Try it:
Each entry is to be retyped exactly as it appears. Leave the images out.

Information given:
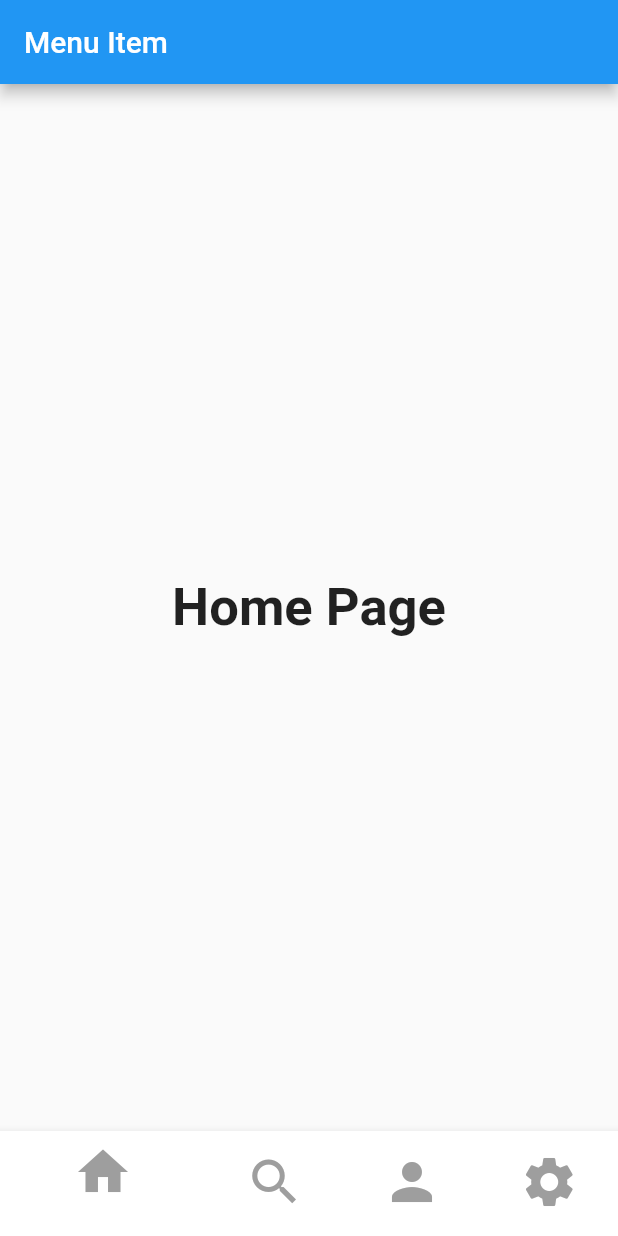
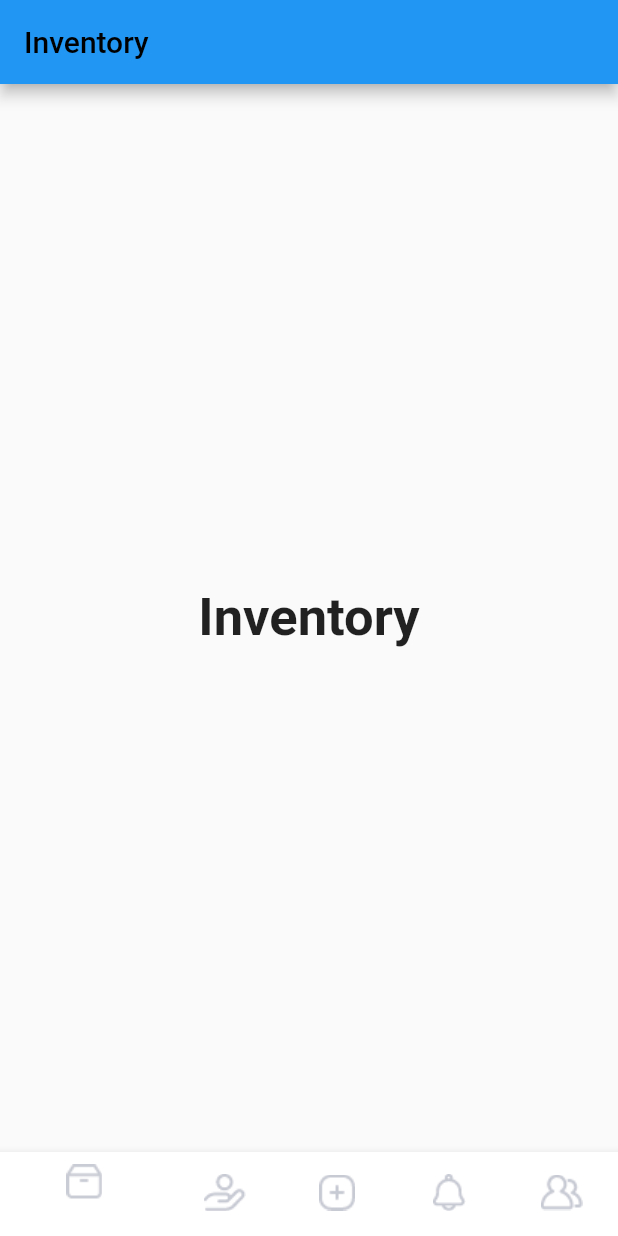
Before and after one commit to chak8x8/counta_app, a Flutter app: the screen it shows after launch, on a phone screen of 412 x 824 dp. Run offline on Flutter 3.47's test engine with Material 2 defaults, Android fonts, the phone set to English and light mode, and no system bars; our stand-ins replace carousel_slider, introduction_screen; missing offline and left inert: passwordfield.

Commit message:
app bar title

```diff
--- a/lib/main.dart
+++ b/lib/main.dart
@@ -8,6 +8,7 @@ import 'package:counta_app/screens/introductionscreen/introductionscreen.dart';
 import 'package:counta_app/screens/loginscreen//loginscreen.dart';
 import 'package:counta_app/screens/loginscreen//loginsuccessfullyscreen.dart';
 import 'package:counta_app/screens/splashscreen/onboardingscreen.dart';
+import 'package:counta_app/screens/inventoryscreen/inventoryscreen.dart';
 
 void main() {
   runApp(MyApp());
--- a/lib/screens/menu/menuitems.dart
+++ b/lib/screens/menu/menuitems.dart
@@ -1,27 +1,54 @@
 import 'package:flutter/material.dart';
 
 class MenuItems extends StatefulWidget {
+
+  final String title;
+
+  MenuItems ({Key key, this.title}): super (key: key);
+
   @override
   _MenuItemsState createState() => _MenuItemsState();
 }
 
-class _MenuItemsState extends State<MenuItems> {
+class _MenuItemsState extends State <MenuItems> {
   int _selectedIndex = 0;
+  String _title;
 
   static const List<Widget> _widgetOptions = <Widget>[
-    Text('Home Page',
+    Text('Inventory',
         style: TextStyle(fontSize: 35, fontWeight: FontWeight.bold)),
-    Text('Search Page',
+    Text('Borrow',
         style: TextStyle(fontSize: 35, fontWeight: FontWeight.bold)),
-    Text('Profile Page',
+    Text('Add Items',
         style: TextStyle(fontSize: 35, fontWeight: FontWeight.bold)),
-    Text('Setting Page',
+    Text('Notification',
+        style: TextStyle(fontSize: 35, fontWeight: FontWeight.bold)),
+    Text('Friends',
         style: TextStyle(fontSize: 35, fontWeight: FontWeight.bold)),
   ];
+
+  @override
+  void initState() {
+    // TODO: implement initState
+    super.initState();
+    _title = 'Inventory';
+  }
 
   void _onItemTapped (int index){
     setState(() {
       _selectedIndex = index;
+      switch (index){
+        case 0: {_title = 'Inventory';}
+        break;
+        case 1: {_title = 'Borrow';}
+        break;
+        case 2: {_title = 'Add Items';}
+        break;
+        case 3: {_title = 'Notification';}
+        break;
+        case 4: {_title = 'Friends';}
+        break;
+      }
     });
   }
 
@@ -29,32 +56,42 @@ class _MenuItemsState extends State<MenuItems> {
   Widget build(BuildContext context) {
     return Scaffold(
       appBar: AppBar(
-        title: Text("Menu Item"),
+        title: Text(_title, style: TextStyle(color: Colors.black),),
       ),
       body: Center(
         child: _widgetOptions.elementAt(_selectedIndex),
       ),
       bottomNavigationBar: BottomNavigationBar(
-          items: const <BottomNavigationBarItem>[
+          items: <BottomNavigationBarItem>[
             BottomNavigationBarItem(
-                icon: Icon(Icons.home, color: Colors.grey,),
-                title: Text(''),
-                backgroundColor: Colors.white),
+              icon: Image.asset('images/inventoryicon.png'),
+              backgroundColor: Colors.white,
+              label: '',
+            ),
             BottomNavigationBarItem(
-                icon: Icon(Icons.search, color: Colors.grey,),
-                title: Text(''),
-                backgroundColor: Colors.white),
+              icon: Image.asset('images/borrowicon.png'),
+              backgroundColor: Colors.white,
+              label: '',
+            ),
             BottomNavigationBarItem(
-                icon: Icon(Icons.person, color: Colors.grey,),
-                title: Text(''),
-                backgroundColor: Colors.white),
+              icon: Image.asset('images/additemicon.png'),
+              backgroundColor: Colors.white,
+              label: '',
+            ),
             BottomNavigationBarItem(
-                icon: Icon(Icons.settings, color: Colors.grey,),
-                title: Text(''),
-                backgroundColor: Colors.white),
+              icon: Image.asset('images/notificationicon.png'),
+              backgroundColor: Colors.white,
+              label: '',
+            ),
+            BottomNavigationBarItem(
+              icon: Image.asset('images/friendsicon.png'),
+              backgroundColor: Colors.white,
+              label: '',
+            ),
           ],
         type: BottomNavigationBarType.shifting,
         currentIndex: _selectedIndex,
+        selectedItemColor: Colors.black,
         iconSize: 40.0,
         onTap: _onItemTapped,
         elevation: 5,
```
Also changed, not shown: lib/screens/carouselscreen/carouselscreen.dart (+4 -4 lines), lib/screens/inventoryscreen/inventoryscreen.dart (added, +48 -0 lines), pubspec.yaml (+7 -0 lines), images/additemicon.png (added), images/borrowicon.png (added), images/clothingicon.png (added), images/friendsicon.png (added), images/inventoryicon.png (added), images/notificationicon.png (added).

Output of the exercise:
Before and after one commit to chak8x8/counta_app, a Flutter app: the screen it shows after launch, on a phone screen of 412 x 824 dp. Run offline on Flutter 3.47's test engine with Material 2 defaults, Android fonts, the phone set to English and light mode, and no system bars; our stand-ins replace carousel_slider, introduction_screen; missing offline and left inert: passwordfield.

Commit message:
app bar title

```diff
--- a/lib/main.dart
+++ b/lib/main.dart
@@ -8,6 +8,7 @@ import 'package:counta_app/screens/introductionscreen/introductionscreen.dart';
 import 'package:counta_app/screens/loginscreen//loginscreen.dart';
 import 'package:counta_app/screens/loginscreen//loginsuccessfullyscreen.dart';
 import 'package:counta_app/screens/splashscreen/onboardingscreen.dart';
+import 'package:counta_app/screens/inventoryscreen/inventoryscreen.dart';
 
 void main() {
   runApp(MyApp());
--- a/lib/screens/menu/menuitems.dart
+++ b/lib/screens/menu/menuitems.dart
@@ -1,27 +1,54 @@
 import 'package:flutter/material.dart';
 
 class MenuItems extends StatefulWidget {
+
+  final String title;
+
+  MenuItems ({Key key, this.title}): super (key: key);
+
   @override
   _MenuItemsState createState() => _MenuItemsState();
 }
 
-class _MenuItemsState extends State<MenuItems> {
+class _MenuItemsState extends State <MenuItems> {
   int _selectedIndex = 0;
+  String _title;
 
   static const List<Widget> _widgetOptions = <Widget>[
-    Text('Home Page',
+    Text('Inventory',
         style: TextStyle(fontSize: 35, fontWeight: FontWeight.bold)),
-    Text('Search Page',
+    Text('Borrow',
         style: TextStyle(fontSize: 35, fontWeight: FontWeight.bold)),
-    Text('Profile Page',
+    Text('Add Items',
         style: TextStyle(fontSize: 35, fontWeight: FontWeight.bold)),
-    Text('Setting Page',
+    Text('Notification',
+        style: TextStyle(fontSize: 35, fontWeight: FontWeight.bold)),
+    Text('Friends',
         style: TextStyle(fontSize: 35, fontWeight: FontWeight.bold)),
   ];
+
+  @override
+  void initState() {
+    // TODO: implement initState
+    super.initState();
+    _title = 'Inventory';
+  }
 
   void _onItemTapped (int index){
     setState(() {
       _selectedIndex = index;
+      switch (index){
+        case 0: {_title = 'Inventory';}
+        break;
+        case 1: {_title = 'Borrow';}
+        break;
+        case 2: {_title = 'Add Items';}
+        break;
+        case 3: {_title = 'Notification';}
+        break;
+        case 4: {_title = 'Friends';}
+        break;
+      }
     });
   }
 
@@ -29,32 +56,42 @@ class _MenuItemsState extends State<MenuItems> {
   Widget build(BuildContext context) {
     return Scaffold(
       appBar: AppBar(
-        title: Text("Menu Item"),
+        title: Text(_title, style: TextStyle(color: Colors.black),),
       ),
       body: Center(
         child: _widgetOptions.elementAt(_selectedIndex),
       ),
       bottomNavigationBar: BottomNavigationBar(
-          items: const <BottomNavigationBarItem>[
+          items: <BottomNavigationBarItem>[
             BottomNavigationBarItem(
-                icon: Icon(Icons.home, color: Colors.grey,),
-                title: Text(''),
-                backgroundColor: Colors.white),
+              icon: Image.asset('images/inventoryicon.png'),
+              backgroundColor: Colors.white,
+              label: '',
+            ),
             BottomNavigationBarItem(
-                icon: Icon(Icons.search, color: Colors.grey,),
-                title: Text(''),
-                backgroundColor: Colors.white),
+              icon: Image.asset('images/borrowicon.png'),
+              backgroundColor: Colors.white,
+              label: '',
+            ),
             BottomNavigationBarItem(
-                icon: Icon(Icons.person, color: Colors.grey,),
-                title: Text(''),
-                backgroundColor: Colors.white),
+              icon: Image.asset('images/additemicon.png'),
+              backgroundColor: Colors.white,
+              label: '',
+            ),
             BottomNavigationBarItem(
-                icon: Icon(Icons.settings, color: Colors.grey,),
-                title: Text(''),
-                backgroundColor: Colors.white),
+              icon: Image.asset('images/notificationicon.png'),
+              backgroundColor: Colors.white,
+              label: '',
+            ),
+            BottomNavigationBarItem(
+              icon: Image.asset('images/friendsicon.png'),
+              backgroundColor: Colors.white,
+              label: '',
+            ),
           ],
         type: BottomNavigationBarType.shifting,
         currentIndex: _selectedIndex,
+        selectedItemColor: Colors.black,
         iconSize: 40.0,
         onTap: _onItemTapped,
         elevation: 5,
```
Also changed, not shown: lib/screens/carouselscreen/carouselscreen.dart (+4 -4 lines), lib/screens/inventoryscreen/inventoryscreen.dart (added, +48 -0 lines), pubspec.yaml (+7 -0 lines), images/additemicon.png (added), images/borrowicon.png (added), images/clothingicon.png (added), images/friendsicon.png (added), images/inventoryicon.png (added), images/notificationicon.png (added).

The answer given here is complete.